Besides some technical and architectural variations, the stave churches are generally similar in both construction and ornamentation. Each church has portals decorated with carvings, some more than others. A common theme in these carvings is fighting dragons, lions and intricate vines. Researchers argue whether this iconography is pagan or not. The carvings do not have any direct biblical references. Despite this, some think that the iconography is a pagan interpretation of Christianity, which was a new thing during the time many of the churches were built. Norway was Christianized around year 1020. In any case, they are extremely impressive. In addition to the portals, there are intricate carvings and detailed decorations to be found all over the churches’ interiors, the staves themselves, walls and all around the churches.
Where Did They Go?

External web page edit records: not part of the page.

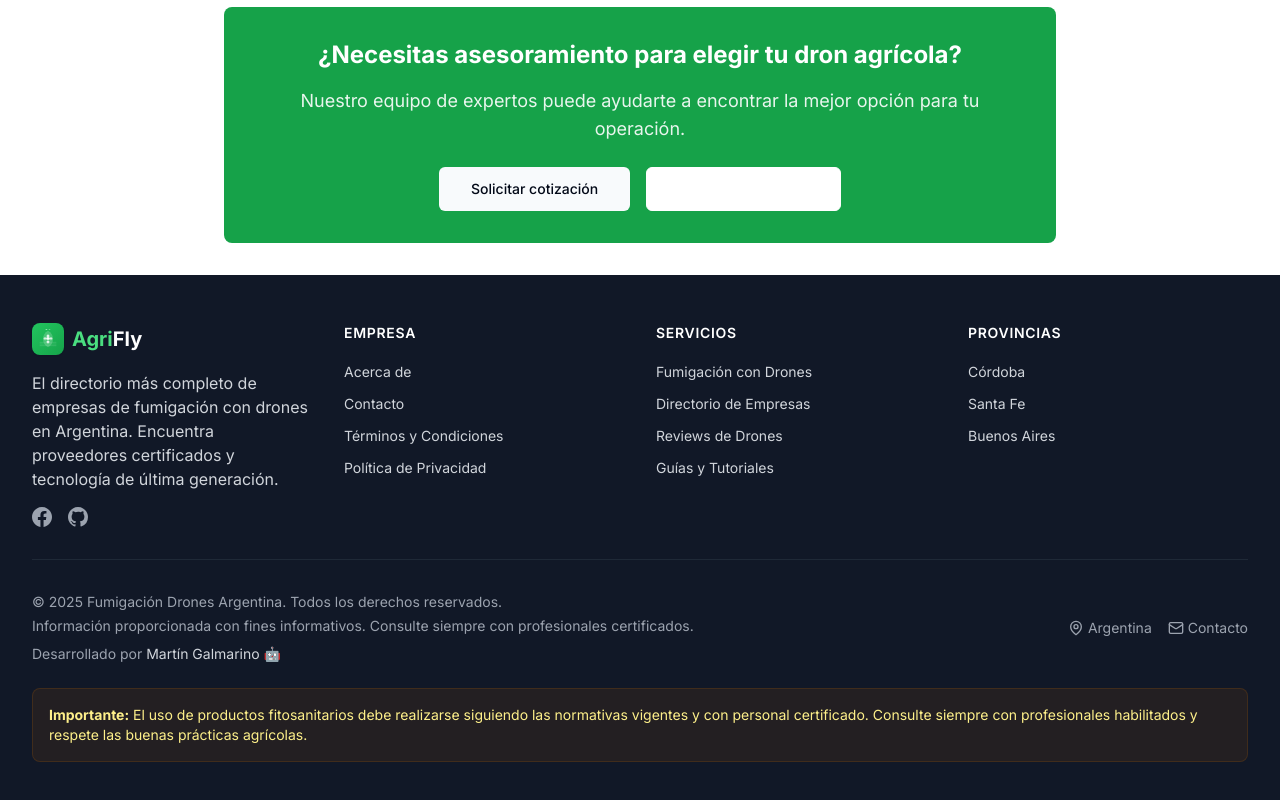
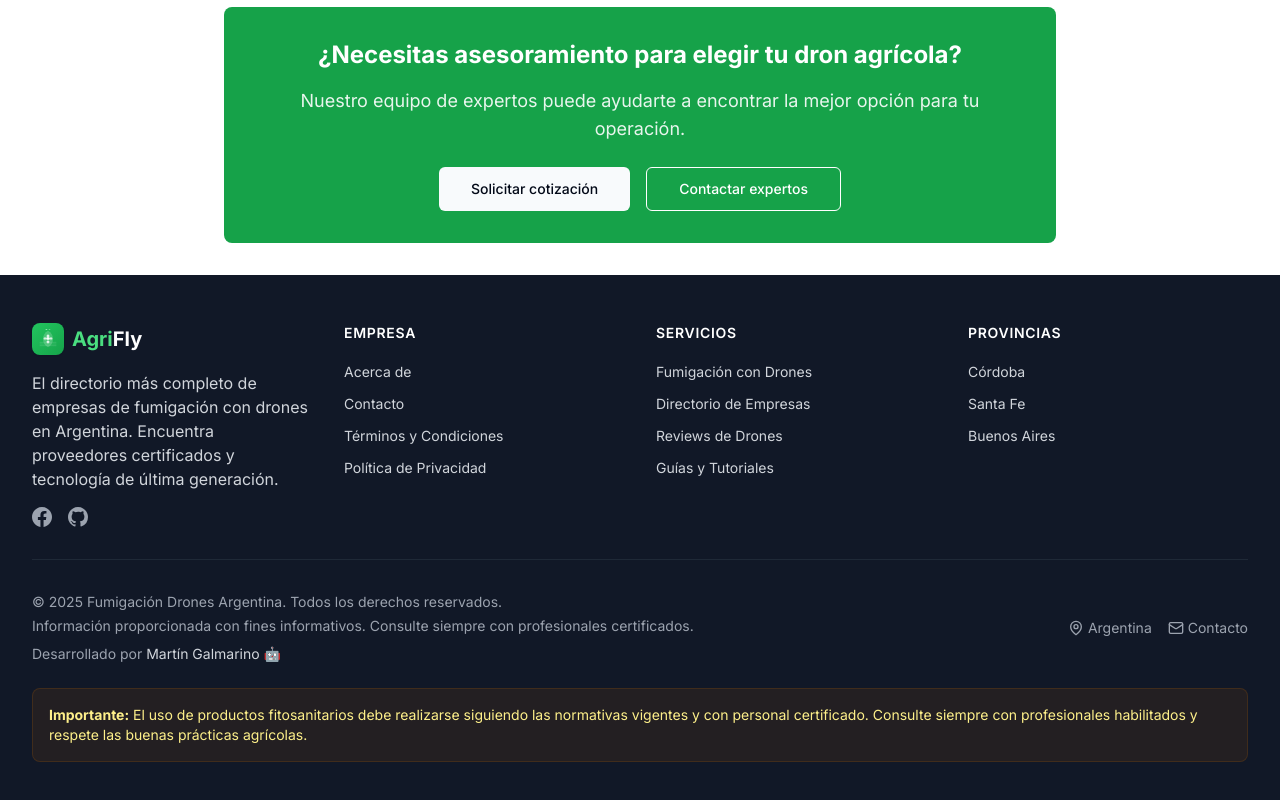
Before and after one commit to martingalmarino/drone-fumigaciones, a Next.js app: page /blog/comparativa-dji-t50-vs-xag-p100-pro in a window 1280 px wide. Shown: the part 4316-5116 px from the top of the page. Built offline with nearby package versions, Linux system fonts and the light colour scheme.

Commit message:
fix: corregir visualización del botón Contactar expertos en CTA
- Agregar bg-transparent para asegurar fondo transparente
- Mantener estilos de borde blanco y texto blanco
- Corregir hover states para mejor contraste
- Asegurar que ambos botones del CTA se muestren correctamente

```diff
--- a/app/blog/comparativa-dji-t50-vs-xag-p100-pro/page.tsx
+++ b/app/blog/comparativa-dji-t50-vs-xag-p100-pro/page.tsx
@@ -348,7 +348,7 @@
                   Solicitar cotización
                 </Link>
               </Button>
-              <Button asChild size="lg" variant="outline" className="border-white text-white hover:bg-white hover:text-primary">
+              <Button asChild size="lg" variant="outline" className="border-white text-white hover:bg-white hover:text-primary bg-transparent">
                 <Link href="/contacto">
                   Contactar expertos
                 </Link>
```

So, if the church builders were this meticulous about making the churches resistant against Norway´s rainy and cold coastal climate, why did so many of the stave churches disappear? According to the experts, most of them were taken down in order to build larger churches to house more people as the population grew. Fires, avalanches, storms and general decay were other reasons. In 1650, Norway had 270 stave churches left. Around 1800, the number was 95.
In 2001 most of the stave churches were in a bad state, so the Norwegian government started funding a project to renovate and preserve them better. The 28 left today are in good shape. They´re all open to visitors and some of them are still being used for religious services, weddings, funerals and other ceremonies.
So, unless you´re a satanic arsonist, suffer from ecclesiophobia or are afraid of trolls and Vikings, please come visit our stave churches. We need more woodworking tourists to counter all the ones that just want to take a fjord selfie.